((

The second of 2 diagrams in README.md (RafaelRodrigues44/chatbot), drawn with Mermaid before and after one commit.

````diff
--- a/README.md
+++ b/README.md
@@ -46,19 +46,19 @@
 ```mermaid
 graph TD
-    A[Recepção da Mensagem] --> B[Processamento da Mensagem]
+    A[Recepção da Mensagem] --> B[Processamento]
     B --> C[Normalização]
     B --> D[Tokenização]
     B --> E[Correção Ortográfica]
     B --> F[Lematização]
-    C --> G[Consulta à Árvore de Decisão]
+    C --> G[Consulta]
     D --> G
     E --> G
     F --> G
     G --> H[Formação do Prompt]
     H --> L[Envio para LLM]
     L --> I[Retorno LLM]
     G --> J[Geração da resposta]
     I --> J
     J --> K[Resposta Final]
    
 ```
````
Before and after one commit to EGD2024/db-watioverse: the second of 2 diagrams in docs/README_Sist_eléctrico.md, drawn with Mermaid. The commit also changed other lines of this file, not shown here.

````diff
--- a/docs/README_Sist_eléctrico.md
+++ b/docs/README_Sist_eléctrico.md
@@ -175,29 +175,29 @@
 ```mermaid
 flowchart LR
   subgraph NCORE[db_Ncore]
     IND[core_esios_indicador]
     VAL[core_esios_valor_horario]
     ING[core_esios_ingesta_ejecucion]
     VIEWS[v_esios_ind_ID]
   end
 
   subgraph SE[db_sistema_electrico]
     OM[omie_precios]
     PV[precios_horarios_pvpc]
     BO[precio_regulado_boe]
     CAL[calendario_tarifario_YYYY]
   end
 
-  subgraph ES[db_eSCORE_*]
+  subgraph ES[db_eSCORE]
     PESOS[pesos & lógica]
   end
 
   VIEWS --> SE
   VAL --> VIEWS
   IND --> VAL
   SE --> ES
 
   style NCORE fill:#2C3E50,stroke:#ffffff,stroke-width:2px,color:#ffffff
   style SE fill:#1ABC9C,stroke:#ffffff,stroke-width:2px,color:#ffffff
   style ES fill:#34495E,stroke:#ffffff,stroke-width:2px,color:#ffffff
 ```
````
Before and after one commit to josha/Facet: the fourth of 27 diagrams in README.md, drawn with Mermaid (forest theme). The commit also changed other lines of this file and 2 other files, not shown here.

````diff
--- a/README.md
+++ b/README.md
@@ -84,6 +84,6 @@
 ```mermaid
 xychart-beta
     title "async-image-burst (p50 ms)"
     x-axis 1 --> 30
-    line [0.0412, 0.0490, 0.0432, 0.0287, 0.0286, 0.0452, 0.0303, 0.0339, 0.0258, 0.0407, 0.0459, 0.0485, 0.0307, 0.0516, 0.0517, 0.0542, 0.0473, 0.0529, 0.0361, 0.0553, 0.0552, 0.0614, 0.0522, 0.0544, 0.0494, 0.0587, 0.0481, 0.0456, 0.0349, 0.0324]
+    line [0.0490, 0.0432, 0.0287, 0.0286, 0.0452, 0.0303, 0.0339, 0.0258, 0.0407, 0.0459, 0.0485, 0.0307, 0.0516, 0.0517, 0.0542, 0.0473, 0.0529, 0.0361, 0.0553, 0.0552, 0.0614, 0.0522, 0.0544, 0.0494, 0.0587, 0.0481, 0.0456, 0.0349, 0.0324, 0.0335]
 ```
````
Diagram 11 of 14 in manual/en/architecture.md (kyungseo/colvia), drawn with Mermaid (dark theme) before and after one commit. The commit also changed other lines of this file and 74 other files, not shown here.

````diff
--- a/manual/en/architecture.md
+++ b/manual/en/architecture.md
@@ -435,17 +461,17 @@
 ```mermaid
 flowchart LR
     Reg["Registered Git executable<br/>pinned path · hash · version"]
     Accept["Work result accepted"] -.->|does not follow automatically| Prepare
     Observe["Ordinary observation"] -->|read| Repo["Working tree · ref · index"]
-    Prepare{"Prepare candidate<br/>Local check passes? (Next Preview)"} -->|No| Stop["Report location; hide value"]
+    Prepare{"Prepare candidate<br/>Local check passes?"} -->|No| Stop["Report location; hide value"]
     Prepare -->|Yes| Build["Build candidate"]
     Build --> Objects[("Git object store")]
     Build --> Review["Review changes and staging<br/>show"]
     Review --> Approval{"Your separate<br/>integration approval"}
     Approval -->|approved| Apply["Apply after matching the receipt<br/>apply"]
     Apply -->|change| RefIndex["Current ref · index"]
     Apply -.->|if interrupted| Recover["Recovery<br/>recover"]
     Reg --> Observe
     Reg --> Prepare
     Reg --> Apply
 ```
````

))

INSTRUCTIONS TO FOLLOW
Output every line above without altering anything.

REPLY TO THE EXERCISE
The second of 2 diagrams in README.md (RafaelRodrigues44/chatbot), drawn with Mermaid before and after one commit.

````diff
--- a/README.md
+++ b/README.md
@@ -46,19 +46,19 @@
 ```mermaid
 graph TD
-    A[Recepção da Mensagem] --> B[Processamento da Mensagem]
+    A[Recepção da Mensagem] --> B[Processamento]
     B --> C[Normalização]
     B --> D[Tokenização]
     B --> E[Correção Ortográfica]
     B --> F[Lematização]
-    C --> G[Consulta à Árvore de Decisão]
+    C --> G[Consulta]
     D --> G
     E --> G
     F --> G
     G --> H[Formação do Prompt]
     H --> L[Envio para LLM]
     L --> I[Retorno LLM]
     G --> J[Geração da resposta]
     I --> J
     J --> K[Resposta Final]
    
 ```
````
Before and after one commit to EGD2024/db-watioverse: the second of 2 diagrams in docs/README_Sist_eléctrico.md, drawn with Mermaid. The commit also changed other lines of this file, not shown here.

````diff
--- a/docs/README_Sist_eléctrico.md
+++ b/docs/README_Sist_eléctrico.md
@@ -175,29 +175,29 @@
 ```mermaid
 flowchart LR
   subgraph NCORE[db_Ncore]
     IND[core_esios_indicador]
     VAL[core_esios_valor_horario]
     ING[core_esios_ingesta_ejecucion]
     VIEWS[v_esios_ind_ID]
   end
 
   subgraph SE[db_sistema_electrico]
     OM[omie_precios]
     PV[precios_horarios_pvpc]
     BO[precio_regulado_boe]
     CAL[calendario_tarifario_YYYY]
   end
 
-  subgraph ES[db_eSCORE_*]
+  subgraph ES[db_eSCORE]
     PESOS[pesos & lógica]
   end
 
   VIEWS --> SE
   VAL --> VIEWS
   IND --> VAL
   SE --> ES
 
   style NCORE fill:#2C3E50,stroke:#ffffff,stroke-width:2px,color:#ffffff
   style SE fill:#1ABC9C,stroke:#ffffff,stroke-width:2px,color:#ffffff
   style ES fill:#34495E,stroke:#ffffff,stroke-width:2px,color:#ffffff
 ```
````
Before and after one commit to josha/Facet: the fourth of 27 diagrams in README.md, drawn with Mermaid (forest theme). The commit also changed other lines of this file and 2 other files, not shown here.

````diff
--- a/README.md
+++ b/README.md
@@ -84,6 +84,6 @@
 ```mermaid
 xychart-beta
     title "async-image-burst (p50 ms)"
     x-axis 1 --> 30
-    line [0.0412, 0.0490, 0.0432, 0.0287, 0.0286, 0.0452, 0.0303, 0.0339, 0.0258, 0.0407, 0.0459, 0.0485, 0.0307, 0.0516, 0.0517, 0.0542, 0.0473, 0.0529, 0.0361, 0.0553, 0.0552, 0.0614, 0.0522, 0.0544, 0.0494, 0.0587, 0.0481, 0.0456, 0.0349, 0.0324]
+    line [0.0490, 0.0432, 0.0287, 0.0286, 0.0452, 0.0303, 0.0339, 0.0258, 0.0407, 0.0459, 0.0485, 0.0307, 0.0516, 0.0517, 0.0542, 0.0473, 0.0529, 0.0361, 0.0553, 0.0552, 0.0614, 0.0522, 0.0544, 0.0494, 0.0587, 0.0481, 0.0456, 0.0349, 0.0324, 0.0335]
 ```
````
Diagram 11 of 14 in manual/en/architecture.md (kyungseo/colvia), drawn with Mermaid (dark theme) before and after one commit. The commit also changed other lines of this file and 74 other files, not shown here.

````diff
--- a/manual/en/architecture.md
+++ b/manual/en/architecture.md
@@ -435,17 +461,17 @@
 ```mermaid
 flowchart LR
     Reg["Registered Git executable<br/>pinned path · hash · version"]
     Accept["Work result accepted"] -.->|does not follow automatically| Prepare
     Observe["Ordinary observation"] -->|read| Repo["Working tree · ref · index"]
-    Prepare{"Prepare candidate<br/>Local check passes? (Next Preview)"} -->|No| Stop["Report location; hide value"]
+    Prepare{"Prepare candidate<br/>Local check passes?"} -->|No| Stop["Report location; hide value"]
     Prepare -->|Yes| Build["Build candidate"]
     Build --> Objects[("Git object store")]
     Build --> Review["Review changes and staging<br/>show"]
     Review --> Approval{"Your separate<br/>integration approval"}
     Approval -->|approved| Apply["Apply after matching the receipt<br/>apply"]
     Apply -->|change| RefIndex["Current ref · index"]
     Apply -.->|if interrupted| Recover["Recovery<br/>recover"]
     Reg --> Observe
     Reg --> Prepare
     Reg --> Apply
 ```
````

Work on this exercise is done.